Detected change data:
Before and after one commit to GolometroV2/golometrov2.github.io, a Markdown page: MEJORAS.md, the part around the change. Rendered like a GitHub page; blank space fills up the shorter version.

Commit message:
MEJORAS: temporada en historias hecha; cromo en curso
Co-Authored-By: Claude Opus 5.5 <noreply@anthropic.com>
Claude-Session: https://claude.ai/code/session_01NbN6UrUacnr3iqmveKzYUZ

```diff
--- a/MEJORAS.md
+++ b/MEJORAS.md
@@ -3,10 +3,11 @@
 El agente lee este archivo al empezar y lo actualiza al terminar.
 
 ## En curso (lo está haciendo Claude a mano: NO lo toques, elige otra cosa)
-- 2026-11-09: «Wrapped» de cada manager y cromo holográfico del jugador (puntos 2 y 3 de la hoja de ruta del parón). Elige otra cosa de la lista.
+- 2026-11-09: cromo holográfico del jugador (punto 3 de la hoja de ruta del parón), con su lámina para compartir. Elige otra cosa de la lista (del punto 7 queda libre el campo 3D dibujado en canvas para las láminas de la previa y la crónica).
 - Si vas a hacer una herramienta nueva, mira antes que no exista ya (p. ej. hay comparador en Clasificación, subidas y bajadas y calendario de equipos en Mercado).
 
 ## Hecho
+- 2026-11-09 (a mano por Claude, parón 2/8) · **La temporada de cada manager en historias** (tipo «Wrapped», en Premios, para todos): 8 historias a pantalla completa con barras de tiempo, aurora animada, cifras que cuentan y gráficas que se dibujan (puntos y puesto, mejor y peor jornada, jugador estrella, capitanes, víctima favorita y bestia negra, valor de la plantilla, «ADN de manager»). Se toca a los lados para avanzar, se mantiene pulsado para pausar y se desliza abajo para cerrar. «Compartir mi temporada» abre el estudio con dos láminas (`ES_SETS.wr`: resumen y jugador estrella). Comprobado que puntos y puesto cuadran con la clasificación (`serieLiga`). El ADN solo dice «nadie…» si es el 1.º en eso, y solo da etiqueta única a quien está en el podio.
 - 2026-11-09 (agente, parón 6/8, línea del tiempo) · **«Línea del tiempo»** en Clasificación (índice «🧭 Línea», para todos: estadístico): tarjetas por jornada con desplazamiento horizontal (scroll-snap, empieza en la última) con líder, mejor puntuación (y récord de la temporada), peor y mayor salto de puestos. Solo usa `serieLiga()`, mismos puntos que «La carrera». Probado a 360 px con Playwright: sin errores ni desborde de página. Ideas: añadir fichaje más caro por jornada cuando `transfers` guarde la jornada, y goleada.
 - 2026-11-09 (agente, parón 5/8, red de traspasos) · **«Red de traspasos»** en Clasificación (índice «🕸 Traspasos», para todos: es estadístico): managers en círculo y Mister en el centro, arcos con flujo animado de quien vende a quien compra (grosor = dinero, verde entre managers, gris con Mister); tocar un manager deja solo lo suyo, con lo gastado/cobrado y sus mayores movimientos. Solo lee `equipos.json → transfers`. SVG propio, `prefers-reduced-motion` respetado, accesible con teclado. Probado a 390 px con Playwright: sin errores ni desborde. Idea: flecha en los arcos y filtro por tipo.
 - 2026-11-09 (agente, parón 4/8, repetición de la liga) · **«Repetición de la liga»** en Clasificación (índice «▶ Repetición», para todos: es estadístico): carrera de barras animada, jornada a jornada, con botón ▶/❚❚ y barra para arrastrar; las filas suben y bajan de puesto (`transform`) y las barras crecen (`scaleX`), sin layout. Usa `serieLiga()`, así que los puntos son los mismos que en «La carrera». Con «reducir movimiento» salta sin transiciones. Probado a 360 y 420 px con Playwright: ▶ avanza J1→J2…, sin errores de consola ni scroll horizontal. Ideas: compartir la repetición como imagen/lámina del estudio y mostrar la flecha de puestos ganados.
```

TASK DIRECTIONS. State the count of lines above containing the string "MEJORAS", and add nothing to it.

TASK OUTPUT. 4